Collection entries
####################

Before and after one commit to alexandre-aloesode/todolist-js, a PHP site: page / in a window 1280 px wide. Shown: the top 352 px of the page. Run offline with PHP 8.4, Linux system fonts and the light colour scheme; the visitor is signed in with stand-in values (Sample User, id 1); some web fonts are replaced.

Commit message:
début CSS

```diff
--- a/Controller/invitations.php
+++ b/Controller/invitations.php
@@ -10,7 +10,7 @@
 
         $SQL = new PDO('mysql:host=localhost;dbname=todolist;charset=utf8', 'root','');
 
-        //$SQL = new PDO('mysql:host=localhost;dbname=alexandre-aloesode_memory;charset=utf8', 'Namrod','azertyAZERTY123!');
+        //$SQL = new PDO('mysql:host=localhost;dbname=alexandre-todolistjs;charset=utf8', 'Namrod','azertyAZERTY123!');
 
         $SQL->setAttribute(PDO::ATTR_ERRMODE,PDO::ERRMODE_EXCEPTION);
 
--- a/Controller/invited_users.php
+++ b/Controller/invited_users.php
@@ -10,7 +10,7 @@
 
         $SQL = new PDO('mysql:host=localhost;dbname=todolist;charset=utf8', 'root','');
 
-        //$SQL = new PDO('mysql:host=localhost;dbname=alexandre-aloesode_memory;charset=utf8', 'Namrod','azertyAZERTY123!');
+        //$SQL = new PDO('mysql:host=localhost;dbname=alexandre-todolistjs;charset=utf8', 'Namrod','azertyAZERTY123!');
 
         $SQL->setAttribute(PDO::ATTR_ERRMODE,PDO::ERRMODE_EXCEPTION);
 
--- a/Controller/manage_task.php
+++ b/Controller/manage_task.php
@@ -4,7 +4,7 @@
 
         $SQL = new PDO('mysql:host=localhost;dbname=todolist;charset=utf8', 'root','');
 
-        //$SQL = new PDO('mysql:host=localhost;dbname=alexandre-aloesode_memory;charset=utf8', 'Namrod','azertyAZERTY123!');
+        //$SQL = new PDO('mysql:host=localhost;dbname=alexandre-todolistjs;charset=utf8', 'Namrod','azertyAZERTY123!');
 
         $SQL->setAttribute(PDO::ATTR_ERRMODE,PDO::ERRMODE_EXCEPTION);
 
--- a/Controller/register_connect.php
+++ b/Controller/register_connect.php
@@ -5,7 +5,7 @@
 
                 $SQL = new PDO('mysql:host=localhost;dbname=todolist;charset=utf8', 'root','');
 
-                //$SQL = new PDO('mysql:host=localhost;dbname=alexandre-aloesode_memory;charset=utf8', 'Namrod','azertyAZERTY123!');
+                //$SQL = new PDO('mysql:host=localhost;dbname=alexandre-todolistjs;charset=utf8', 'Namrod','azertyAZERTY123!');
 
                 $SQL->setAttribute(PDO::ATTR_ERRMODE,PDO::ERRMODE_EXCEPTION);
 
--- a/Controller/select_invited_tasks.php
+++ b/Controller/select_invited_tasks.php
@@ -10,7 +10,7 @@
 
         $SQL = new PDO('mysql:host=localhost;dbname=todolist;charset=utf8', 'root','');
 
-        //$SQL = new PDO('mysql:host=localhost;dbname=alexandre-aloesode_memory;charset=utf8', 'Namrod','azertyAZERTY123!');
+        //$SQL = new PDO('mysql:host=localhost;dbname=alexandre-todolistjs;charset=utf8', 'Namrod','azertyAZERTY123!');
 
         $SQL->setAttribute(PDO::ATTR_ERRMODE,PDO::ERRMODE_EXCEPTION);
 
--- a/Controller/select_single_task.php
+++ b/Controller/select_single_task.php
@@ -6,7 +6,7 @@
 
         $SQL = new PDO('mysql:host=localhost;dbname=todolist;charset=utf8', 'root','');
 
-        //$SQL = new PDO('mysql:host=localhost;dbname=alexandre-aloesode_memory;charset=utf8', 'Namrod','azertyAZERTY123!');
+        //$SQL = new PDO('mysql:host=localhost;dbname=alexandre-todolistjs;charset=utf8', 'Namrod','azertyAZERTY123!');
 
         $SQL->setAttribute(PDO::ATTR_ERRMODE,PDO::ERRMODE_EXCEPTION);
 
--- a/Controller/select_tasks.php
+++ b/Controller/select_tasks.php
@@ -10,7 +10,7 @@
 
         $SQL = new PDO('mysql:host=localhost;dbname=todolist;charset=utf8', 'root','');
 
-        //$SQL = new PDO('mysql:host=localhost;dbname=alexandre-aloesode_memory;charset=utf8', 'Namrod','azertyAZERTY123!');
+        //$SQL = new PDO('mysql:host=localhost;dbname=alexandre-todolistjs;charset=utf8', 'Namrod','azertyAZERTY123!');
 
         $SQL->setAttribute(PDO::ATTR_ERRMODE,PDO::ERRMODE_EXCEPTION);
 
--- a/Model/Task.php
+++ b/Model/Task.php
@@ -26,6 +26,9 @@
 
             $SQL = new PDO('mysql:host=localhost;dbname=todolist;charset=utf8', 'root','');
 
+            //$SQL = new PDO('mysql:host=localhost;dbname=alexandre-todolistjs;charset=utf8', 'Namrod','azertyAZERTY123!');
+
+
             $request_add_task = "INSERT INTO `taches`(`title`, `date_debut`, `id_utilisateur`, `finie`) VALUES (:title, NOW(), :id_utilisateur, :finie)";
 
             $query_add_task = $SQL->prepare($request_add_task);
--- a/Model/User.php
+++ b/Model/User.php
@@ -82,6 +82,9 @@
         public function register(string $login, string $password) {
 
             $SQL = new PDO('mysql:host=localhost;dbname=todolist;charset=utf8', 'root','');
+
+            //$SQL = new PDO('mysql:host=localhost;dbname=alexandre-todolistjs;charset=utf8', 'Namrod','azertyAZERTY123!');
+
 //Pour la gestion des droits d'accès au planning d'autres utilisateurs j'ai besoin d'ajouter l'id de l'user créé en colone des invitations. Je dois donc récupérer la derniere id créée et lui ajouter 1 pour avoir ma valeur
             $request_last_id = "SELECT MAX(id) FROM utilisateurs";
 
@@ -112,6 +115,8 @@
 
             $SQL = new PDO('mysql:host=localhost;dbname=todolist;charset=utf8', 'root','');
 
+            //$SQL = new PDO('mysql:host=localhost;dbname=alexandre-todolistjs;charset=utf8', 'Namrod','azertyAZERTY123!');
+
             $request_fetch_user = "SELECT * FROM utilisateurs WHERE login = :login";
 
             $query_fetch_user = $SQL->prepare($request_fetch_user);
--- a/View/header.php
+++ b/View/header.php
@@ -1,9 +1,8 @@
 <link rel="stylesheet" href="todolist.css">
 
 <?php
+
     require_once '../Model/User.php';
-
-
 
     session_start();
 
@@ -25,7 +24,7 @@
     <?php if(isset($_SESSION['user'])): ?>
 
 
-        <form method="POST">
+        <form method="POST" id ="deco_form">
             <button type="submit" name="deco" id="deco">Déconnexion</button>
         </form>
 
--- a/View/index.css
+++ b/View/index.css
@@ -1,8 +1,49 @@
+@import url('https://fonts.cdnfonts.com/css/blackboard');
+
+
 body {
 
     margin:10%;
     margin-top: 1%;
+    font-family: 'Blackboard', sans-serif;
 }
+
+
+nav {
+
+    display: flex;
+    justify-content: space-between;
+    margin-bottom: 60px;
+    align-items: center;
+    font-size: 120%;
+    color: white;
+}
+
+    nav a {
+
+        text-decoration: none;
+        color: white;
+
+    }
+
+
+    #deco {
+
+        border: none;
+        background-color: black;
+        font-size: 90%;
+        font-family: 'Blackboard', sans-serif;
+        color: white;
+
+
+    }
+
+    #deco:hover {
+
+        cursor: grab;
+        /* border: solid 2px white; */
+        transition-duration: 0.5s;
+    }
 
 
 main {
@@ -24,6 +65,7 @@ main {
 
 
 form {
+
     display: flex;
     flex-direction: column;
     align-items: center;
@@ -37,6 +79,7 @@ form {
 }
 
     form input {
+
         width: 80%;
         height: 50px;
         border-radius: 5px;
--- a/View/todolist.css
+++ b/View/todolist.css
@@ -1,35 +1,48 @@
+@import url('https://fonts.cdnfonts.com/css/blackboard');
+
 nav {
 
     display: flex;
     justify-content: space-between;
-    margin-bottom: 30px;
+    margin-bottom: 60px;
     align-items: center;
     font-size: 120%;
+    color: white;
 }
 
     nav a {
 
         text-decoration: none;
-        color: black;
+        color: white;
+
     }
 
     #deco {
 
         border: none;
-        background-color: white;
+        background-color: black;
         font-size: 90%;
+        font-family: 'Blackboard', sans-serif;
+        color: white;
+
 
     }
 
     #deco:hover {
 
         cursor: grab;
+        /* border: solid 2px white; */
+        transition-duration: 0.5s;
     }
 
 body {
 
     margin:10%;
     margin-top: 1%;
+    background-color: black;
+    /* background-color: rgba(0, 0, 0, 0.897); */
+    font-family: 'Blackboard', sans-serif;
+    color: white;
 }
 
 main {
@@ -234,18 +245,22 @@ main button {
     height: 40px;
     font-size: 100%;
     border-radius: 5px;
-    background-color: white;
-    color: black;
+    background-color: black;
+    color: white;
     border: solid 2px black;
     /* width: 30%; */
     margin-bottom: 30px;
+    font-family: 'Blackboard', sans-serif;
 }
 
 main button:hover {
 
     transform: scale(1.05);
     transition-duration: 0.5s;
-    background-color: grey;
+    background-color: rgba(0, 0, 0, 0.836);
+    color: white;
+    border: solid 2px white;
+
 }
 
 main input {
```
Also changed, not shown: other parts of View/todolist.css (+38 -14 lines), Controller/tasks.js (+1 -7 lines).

####################

● **TASK REQUIREMENTS**: For each line above that contains the word "border", copy that line.

● **FINISHED EXERCISE**:
+        border: none;
+        /* border: solid 2px white; */
         border-radius: 5px;
         border: none;
+        /* border: solid 2px white; */
     border-radius: 5px;
     border: solid 2px black;
+    border: solid 2px white;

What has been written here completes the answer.